1. Based on Alex Gibney’s film version of the rise and fall of Enron, do you accept Joel Bakan’s argument that the corporation shows “psychopathic” traits?
I agree with Joel Bakan, however, just partially about the corporation Enron showing ‘psychopathic’ traits. Yes there are traits that they were doing unethical actions that completely ruin many people life-long works and their lives; nonetheless, in my opinion, those actions were intentional. The executives at Enron were gambling intelligently, according to the movie, and take a risk so big that it was over their heads at the end, making it an absolute failure. The psychopathic traits here were that once they managed to aggressively make the profits they made, and pocketed millions of dollars, they started to care less about employees. They knew the consequence but they still proceeded with their plans and did not care that the results will affect the lives of many. They also lied on financial reports, covering their debts one way or another, which was unlawful. Therefore, it is psychopathic in some sorts, but above all, their actions are just so unethical and unmoral.
2. How do you account for what happened at Enron? How would you assess the relative importance of culture, environment, and personal values in the company’s history?

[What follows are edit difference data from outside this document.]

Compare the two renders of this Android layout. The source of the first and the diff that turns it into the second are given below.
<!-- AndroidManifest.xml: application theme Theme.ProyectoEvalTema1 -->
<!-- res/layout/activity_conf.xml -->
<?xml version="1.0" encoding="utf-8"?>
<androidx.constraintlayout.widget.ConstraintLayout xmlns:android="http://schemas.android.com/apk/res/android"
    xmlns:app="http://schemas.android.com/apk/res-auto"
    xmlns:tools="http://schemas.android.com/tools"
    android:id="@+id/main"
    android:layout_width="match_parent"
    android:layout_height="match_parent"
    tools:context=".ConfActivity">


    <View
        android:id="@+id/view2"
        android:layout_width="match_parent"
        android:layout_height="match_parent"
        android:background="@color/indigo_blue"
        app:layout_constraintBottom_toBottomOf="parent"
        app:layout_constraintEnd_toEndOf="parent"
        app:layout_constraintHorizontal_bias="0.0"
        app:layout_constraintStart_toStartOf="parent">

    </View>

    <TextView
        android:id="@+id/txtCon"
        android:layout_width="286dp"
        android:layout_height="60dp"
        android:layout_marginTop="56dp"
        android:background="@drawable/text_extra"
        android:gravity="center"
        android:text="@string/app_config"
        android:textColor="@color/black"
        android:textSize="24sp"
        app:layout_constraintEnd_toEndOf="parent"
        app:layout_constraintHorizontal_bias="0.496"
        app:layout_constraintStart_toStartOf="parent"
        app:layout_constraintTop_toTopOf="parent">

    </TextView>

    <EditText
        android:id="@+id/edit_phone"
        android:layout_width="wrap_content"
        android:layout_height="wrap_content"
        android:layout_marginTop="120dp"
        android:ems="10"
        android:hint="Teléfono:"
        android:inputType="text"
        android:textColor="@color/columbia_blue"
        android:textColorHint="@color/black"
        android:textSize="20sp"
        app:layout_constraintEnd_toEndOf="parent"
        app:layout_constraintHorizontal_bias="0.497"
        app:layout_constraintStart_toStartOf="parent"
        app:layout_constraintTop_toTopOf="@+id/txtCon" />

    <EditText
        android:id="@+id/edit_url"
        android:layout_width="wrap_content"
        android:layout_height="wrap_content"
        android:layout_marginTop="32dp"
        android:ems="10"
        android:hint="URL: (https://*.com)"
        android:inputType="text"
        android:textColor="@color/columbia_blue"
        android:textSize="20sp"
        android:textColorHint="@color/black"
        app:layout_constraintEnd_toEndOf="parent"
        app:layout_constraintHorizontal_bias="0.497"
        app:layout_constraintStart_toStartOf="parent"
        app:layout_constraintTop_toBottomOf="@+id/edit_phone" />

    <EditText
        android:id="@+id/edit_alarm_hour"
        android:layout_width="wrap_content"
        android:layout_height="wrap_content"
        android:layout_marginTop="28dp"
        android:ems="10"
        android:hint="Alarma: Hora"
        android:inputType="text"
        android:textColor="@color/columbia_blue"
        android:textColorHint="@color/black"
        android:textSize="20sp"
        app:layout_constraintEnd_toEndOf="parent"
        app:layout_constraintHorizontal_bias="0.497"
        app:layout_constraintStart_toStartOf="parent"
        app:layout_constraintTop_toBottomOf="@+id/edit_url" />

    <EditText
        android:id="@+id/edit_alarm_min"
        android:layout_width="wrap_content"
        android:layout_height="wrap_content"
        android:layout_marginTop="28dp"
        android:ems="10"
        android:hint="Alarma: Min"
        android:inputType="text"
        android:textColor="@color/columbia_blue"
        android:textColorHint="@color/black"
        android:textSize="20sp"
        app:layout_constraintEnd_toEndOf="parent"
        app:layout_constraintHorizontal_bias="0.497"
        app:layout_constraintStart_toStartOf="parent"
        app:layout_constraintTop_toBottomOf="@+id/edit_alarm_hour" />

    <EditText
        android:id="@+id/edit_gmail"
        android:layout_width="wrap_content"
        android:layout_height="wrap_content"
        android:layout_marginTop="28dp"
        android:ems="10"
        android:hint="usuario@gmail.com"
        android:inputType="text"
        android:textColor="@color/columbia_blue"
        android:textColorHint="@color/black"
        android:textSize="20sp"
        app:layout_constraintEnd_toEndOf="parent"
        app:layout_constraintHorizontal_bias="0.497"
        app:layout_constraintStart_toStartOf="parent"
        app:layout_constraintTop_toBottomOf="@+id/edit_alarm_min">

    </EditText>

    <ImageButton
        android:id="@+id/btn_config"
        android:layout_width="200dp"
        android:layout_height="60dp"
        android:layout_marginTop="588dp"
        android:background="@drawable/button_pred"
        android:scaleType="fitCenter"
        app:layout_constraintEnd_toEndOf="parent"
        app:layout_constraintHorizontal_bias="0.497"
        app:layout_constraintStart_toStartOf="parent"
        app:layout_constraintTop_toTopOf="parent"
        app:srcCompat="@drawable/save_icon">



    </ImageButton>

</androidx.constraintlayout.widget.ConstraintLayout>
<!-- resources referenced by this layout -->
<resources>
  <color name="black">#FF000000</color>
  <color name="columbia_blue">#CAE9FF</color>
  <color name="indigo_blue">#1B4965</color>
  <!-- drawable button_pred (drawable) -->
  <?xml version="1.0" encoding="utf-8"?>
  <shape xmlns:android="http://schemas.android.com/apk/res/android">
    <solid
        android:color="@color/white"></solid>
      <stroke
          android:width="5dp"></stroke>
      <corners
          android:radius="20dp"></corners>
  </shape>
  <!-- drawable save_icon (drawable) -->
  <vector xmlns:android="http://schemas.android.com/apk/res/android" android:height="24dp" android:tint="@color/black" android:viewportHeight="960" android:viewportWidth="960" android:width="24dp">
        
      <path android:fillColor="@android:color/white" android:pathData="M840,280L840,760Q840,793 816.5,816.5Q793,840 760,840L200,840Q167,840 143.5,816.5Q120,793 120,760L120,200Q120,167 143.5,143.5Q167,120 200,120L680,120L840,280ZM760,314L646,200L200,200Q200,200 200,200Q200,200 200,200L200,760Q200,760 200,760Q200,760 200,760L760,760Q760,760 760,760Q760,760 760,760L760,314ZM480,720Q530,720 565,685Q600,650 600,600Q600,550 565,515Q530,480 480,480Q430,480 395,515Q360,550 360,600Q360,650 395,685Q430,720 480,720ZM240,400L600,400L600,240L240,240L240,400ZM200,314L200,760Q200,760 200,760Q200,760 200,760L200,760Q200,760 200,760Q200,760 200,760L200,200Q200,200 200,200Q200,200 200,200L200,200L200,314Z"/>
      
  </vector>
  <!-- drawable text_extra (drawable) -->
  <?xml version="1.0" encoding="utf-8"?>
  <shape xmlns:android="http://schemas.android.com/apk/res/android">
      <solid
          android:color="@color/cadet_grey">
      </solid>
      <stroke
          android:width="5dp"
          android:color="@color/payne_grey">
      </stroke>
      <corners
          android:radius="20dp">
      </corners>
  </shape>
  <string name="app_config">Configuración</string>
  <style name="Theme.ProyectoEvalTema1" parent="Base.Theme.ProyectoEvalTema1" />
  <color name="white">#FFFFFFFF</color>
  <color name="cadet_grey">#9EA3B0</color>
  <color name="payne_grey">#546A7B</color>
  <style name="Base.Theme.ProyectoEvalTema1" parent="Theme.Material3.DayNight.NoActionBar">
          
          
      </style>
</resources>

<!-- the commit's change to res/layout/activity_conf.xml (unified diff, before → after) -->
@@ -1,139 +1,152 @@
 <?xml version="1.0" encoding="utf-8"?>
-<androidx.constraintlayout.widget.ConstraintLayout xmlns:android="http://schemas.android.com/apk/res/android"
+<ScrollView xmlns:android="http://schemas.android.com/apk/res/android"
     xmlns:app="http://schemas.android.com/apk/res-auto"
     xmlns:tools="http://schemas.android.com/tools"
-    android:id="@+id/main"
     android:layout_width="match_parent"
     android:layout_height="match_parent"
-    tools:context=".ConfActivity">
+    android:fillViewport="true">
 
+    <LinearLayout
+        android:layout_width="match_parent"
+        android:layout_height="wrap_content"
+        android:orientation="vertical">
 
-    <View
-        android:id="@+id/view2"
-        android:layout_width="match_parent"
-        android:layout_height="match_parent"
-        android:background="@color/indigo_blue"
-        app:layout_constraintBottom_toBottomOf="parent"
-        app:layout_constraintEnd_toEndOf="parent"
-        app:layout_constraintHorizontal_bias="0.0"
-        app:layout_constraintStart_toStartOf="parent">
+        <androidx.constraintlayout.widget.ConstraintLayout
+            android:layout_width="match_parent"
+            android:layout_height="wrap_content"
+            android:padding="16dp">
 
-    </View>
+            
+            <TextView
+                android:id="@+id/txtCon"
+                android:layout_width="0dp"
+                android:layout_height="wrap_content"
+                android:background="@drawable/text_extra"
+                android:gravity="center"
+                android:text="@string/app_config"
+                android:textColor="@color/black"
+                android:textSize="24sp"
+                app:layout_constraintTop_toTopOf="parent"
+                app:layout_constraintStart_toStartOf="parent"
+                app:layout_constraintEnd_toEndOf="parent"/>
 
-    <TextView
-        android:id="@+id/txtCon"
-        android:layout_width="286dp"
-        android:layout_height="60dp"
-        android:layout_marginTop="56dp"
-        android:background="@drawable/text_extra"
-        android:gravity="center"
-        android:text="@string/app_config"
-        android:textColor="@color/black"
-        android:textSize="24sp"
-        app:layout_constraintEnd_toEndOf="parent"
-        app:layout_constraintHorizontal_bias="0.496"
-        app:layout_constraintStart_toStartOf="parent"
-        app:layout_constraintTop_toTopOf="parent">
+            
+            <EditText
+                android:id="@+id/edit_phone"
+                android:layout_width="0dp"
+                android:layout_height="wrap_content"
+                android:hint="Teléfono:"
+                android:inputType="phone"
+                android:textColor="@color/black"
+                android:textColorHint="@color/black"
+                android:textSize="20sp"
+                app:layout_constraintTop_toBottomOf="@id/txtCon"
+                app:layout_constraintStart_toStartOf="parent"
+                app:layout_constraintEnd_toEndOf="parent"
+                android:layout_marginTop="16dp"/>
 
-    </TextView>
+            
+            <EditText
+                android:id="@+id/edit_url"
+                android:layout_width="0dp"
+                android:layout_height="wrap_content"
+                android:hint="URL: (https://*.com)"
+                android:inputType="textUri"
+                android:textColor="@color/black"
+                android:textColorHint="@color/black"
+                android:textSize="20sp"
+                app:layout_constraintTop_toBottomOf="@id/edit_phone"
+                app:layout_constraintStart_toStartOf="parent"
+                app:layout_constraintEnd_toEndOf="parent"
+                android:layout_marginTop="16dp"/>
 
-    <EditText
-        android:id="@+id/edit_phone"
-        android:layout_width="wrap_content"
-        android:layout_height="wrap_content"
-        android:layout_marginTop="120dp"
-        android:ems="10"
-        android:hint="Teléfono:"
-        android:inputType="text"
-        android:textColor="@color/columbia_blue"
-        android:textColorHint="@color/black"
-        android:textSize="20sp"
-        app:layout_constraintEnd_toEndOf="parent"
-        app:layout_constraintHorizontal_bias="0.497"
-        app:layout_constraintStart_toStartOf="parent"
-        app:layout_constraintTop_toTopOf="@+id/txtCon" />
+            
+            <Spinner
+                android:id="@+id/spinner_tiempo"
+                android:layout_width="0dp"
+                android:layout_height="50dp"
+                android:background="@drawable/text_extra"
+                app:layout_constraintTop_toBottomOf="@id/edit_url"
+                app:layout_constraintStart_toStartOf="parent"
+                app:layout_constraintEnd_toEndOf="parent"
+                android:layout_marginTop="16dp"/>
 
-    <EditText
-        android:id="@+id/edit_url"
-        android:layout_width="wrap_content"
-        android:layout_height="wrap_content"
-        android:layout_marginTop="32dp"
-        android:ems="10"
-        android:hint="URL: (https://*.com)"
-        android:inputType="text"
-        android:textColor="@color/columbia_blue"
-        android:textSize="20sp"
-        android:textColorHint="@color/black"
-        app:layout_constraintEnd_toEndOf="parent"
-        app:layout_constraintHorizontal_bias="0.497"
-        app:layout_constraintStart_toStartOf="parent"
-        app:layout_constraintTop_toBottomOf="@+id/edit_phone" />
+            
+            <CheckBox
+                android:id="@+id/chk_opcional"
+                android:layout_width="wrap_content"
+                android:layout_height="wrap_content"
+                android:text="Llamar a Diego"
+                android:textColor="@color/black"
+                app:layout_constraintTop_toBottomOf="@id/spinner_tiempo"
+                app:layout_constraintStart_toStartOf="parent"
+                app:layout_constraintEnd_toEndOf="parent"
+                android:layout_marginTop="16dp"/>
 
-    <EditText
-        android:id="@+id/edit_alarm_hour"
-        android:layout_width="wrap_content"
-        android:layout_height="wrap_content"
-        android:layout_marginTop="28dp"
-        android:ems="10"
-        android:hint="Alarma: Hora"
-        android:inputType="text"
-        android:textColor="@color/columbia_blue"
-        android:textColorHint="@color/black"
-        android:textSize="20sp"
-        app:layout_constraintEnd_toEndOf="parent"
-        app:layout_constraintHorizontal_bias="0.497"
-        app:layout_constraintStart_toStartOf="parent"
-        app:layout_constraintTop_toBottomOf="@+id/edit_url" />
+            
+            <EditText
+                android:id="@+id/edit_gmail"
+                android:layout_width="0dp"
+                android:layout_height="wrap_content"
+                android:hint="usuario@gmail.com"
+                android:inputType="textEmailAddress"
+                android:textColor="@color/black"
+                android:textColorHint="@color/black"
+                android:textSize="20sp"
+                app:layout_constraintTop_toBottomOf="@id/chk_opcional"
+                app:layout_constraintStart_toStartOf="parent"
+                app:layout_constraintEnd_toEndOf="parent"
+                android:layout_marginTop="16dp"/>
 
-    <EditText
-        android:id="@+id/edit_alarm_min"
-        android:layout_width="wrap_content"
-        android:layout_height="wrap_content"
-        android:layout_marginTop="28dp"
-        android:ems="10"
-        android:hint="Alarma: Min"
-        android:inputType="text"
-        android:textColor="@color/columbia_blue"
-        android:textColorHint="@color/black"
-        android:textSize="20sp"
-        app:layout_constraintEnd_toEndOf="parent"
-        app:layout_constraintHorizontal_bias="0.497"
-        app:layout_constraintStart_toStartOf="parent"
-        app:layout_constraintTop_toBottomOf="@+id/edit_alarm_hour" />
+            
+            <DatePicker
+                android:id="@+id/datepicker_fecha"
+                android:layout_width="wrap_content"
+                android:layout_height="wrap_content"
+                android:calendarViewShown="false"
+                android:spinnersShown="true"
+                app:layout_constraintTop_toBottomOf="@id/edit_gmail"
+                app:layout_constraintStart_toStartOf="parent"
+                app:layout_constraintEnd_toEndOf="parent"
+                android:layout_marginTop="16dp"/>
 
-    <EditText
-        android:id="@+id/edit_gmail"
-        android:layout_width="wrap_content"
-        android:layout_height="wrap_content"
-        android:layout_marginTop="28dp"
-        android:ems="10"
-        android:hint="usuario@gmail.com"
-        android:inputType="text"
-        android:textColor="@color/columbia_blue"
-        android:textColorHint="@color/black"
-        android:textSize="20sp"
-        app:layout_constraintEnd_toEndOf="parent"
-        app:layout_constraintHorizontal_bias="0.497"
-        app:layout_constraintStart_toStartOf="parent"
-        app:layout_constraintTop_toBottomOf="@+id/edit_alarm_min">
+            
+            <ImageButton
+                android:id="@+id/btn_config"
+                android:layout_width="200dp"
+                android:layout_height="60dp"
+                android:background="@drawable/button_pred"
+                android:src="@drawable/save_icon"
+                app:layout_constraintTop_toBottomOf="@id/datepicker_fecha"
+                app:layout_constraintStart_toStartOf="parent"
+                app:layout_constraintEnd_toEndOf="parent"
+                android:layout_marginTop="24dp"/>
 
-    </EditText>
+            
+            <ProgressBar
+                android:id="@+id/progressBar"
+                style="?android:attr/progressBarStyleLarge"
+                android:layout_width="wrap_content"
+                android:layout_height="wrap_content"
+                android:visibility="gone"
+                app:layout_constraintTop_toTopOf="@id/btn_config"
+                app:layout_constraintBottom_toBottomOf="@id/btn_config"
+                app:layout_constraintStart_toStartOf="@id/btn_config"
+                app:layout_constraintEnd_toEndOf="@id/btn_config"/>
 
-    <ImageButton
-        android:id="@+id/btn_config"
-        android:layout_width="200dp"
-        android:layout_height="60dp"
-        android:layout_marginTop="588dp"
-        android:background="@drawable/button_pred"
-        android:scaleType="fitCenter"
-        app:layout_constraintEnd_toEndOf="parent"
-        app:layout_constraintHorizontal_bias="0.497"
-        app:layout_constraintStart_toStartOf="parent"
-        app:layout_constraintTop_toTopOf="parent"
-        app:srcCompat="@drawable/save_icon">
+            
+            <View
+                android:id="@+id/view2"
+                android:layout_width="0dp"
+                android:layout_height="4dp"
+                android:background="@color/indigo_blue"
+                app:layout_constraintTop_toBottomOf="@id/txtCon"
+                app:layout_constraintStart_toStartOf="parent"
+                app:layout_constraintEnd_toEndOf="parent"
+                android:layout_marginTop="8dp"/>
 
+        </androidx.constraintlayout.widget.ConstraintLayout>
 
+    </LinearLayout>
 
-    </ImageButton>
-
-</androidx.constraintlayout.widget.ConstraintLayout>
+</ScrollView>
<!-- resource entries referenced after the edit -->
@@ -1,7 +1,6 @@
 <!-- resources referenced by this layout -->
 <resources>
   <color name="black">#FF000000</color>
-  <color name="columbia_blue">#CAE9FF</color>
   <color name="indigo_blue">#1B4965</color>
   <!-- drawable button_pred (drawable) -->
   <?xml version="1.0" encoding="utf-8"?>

What happened to Enron was just its founder at the time Ken Lay was greedy and unethical right from the beginning, and that was how he steered the boat to that direction. Instead of firing traders who were pocketing profits for themselves, manipulating reports which showed steady financial trends, he managed to keep them, because they were making a lot of money for the company. So he was giving opportunities for this staffs to do underhand works and he only cared if it made profits for the company. Later, when Jeff Skilling joined Enron, he developed what Lay had